- Determine and apply trade-in values if applicable
- Review and select extra features, such as accessories or protection packages
- See and apply available special offers/deals/incentives
- Estimate monthly payments
- Apply for credit/review and select financing options
- Sign paperwork remotely
- Arrange delivery of the vehicle
Aftermarket Shops Weigh In
Josh Poulson, principal of Auto Additions in Columbus, Ohio, says he has gotten some requests from local dealership customers to install small things like hitches or window tint for customers that purchased through an online platform. Generally, though, his dealership customers aren’t offering packages or actively selling accessories to online shoppers.

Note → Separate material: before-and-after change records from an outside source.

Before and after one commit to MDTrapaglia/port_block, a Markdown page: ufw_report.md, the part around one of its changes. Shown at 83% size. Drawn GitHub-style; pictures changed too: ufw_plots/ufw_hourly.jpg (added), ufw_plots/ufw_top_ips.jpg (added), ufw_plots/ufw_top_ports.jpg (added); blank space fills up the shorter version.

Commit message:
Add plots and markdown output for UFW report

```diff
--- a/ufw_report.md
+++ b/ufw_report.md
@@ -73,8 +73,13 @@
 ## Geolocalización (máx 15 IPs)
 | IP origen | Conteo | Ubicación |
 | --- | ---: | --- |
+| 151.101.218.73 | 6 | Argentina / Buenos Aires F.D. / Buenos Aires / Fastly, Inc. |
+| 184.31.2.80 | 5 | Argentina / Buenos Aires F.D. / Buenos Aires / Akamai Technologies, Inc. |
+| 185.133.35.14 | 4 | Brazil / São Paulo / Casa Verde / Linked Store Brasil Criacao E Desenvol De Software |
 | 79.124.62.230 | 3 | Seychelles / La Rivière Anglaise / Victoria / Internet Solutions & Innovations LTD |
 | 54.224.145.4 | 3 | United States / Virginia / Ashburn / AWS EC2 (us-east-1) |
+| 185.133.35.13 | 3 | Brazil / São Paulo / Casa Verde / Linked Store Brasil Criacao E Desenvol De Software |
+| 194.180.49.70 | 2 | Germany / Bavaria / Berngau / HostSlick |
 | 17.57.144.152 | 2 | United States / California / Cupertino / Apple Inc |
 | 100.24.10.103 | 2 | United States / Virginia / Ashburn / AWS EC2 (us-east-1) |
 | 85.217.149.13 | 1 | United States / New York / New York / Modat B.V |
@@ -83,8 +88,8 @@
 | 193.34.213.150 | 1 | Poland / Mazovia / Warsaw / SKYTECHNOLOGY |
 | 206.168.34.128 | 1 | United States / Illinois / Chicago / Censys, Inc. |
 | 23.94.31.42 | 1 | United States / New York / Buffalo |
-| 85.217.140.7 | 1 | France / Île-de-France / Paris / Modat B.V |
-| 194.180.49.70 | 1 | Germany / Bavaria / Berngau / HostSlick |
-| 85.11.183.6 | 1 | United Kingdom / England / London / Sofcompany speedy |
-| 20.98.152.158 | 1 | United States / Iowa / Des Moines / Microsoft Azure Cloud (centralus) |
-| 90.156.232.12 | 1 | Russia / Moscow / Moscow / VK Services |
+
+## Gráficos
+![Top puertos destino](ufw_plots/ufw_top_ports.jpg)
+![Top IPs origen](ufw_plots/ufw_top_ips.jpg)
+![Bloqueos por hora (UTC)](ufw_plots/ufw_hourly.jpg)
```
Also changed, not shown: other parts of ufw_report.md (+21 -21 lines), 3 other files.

And, despite dealerships promoting the online OEM shopping platforms, they haven’t really caught on in Poulson’s area, he said. It may be because the pandemic didn’t hit as hard near him as it did elsewhere in the country, but Poulson also believes that it hasn’t taken off yet because it’s an emotional experience.
“Buying a car is very emotional and people get caught up in the moment and they get the excitement,” he said. “And that’s why dealerships try to sell them the first time they come into the dealership. They know that.”

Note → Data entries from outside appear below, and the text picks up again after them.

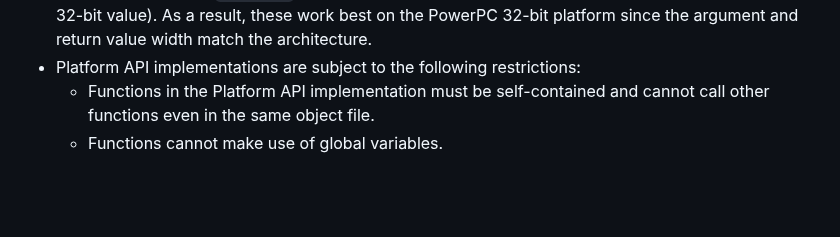
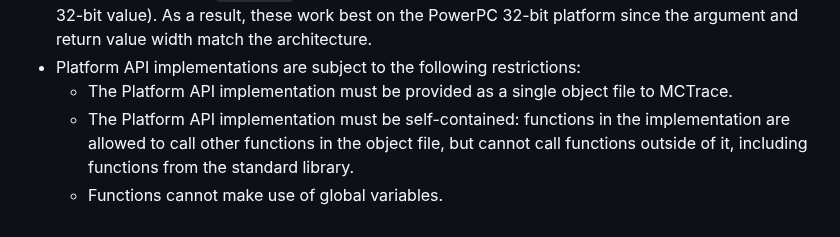
Before and after one commit to GaloisInc/mctrace, a Markdown page: MCTRACE.md, the part around the change. Drawn GitHub-style; blank space fills up the shorter version.

Commit message:
Update MCTrace.md to indicate that Platform API implementations can call other functions in the implementation's object file.

```diff
--- a/MCTRACE.md
+++ b/MCTRACE.md
@@ -153,6 +153,10 @@ MCTrace has the following limitations:
    architecture.
  - Platform API implementations are subject to the following
    restrictions:
-   - Functions in the Platform API implementation must be self-contained
-     and cannot call other functions even in the same object file.
+   - The Platform API implementation must be provided as a single object file
+     to MCTrace.
+   - The Platform API implementation must be self-contained: functions
+     in the implementation are allowed to call other functions in the object file,
+     but cannot call functions outside of it, including functions from
+     the standard library.
    - Functions cannot make use of global variables.
```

However, Courtney Pahlke of Top Coverage, a Chicago-area restyler, notes that dealerships can benefit more than ever from working with restylers when it comes to these online platforms. Increased price transparency and the lumping together of dealerships on these OEM platforms means dealers will need a way to stand out from their competitors, especially if they are only able to offer OEM accessories at a set price on these shopping platforms.
Top Coverage often creates unique packages for their dealers based on what Pahlke and her team have learned by monitoring social media and joining enthusiast groups. For example, the Top Coverage team participates in an off-road group, allowing them insight into what local off-roaders are looking for—knowledge that dealerships won’t necessarily have.

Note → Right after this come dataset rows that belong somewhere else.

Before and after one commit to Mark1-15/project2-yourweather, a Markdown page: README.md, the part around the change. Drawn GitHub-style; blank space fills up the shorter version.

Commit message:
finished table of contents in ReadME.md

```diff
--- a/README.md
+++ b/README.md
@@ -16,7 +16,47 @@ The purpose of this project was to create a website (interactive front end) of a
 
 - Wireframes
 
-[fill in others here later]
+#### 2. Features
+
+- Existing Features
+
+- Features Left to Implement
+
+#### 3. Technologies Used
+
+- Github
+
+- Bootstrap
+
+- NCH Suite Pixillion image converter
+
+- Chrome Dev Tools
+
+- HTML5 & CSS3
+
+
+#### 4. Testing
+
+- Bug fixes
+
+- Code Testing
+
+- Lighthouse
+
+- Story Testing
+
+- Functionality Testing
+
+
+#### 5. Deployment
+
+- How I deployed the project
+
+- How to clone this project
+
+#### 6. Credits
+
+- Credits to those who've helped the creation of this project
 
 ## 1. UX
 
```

The packages built with that knowledge are meant to draw attention to the dealership, Pahlke said, ideally turning online traffic into foot traffic, making a potential customer much more likely to purchase a vehicle.
The limited-edition packages can even draw customers in from farther away, Pahlke said. A potential buyer may make the effort to drive out to a particular dealership if it has an exclusive package not available anywhere else, even if a closer dealership has the same model in their inventory.
Pahlke also recommends reviewing the websites of your dealerships and seeing if they are using these online platforms and if they have a separate accessories menu on their website. Some OEMs don’t allow their dealers to offer non-OEM accessories, but if your dealership customers have other options on their website, offering to send them images of accessories you have installed at your shop could be a great way to help them sell more, she said. If you don’t have install pictures available, Pahlke suggests talking to the company that manufactures the accessories. They will often be happy to provide product images.
Pahlke also says to ask your dealership customers how they feel about the online OEM shopping platforms. Do they like them? Are they hurting business?
“It gives you that chance to open the door, to [say] ‘Let’s build a limited edition for your showroom so you could put that on your site and get foot traffic,’” she said, “or, ‘What can I do to help you show accessories? Let’s brainstorm, let’s get creative here,’ and see how you can help your dealership.”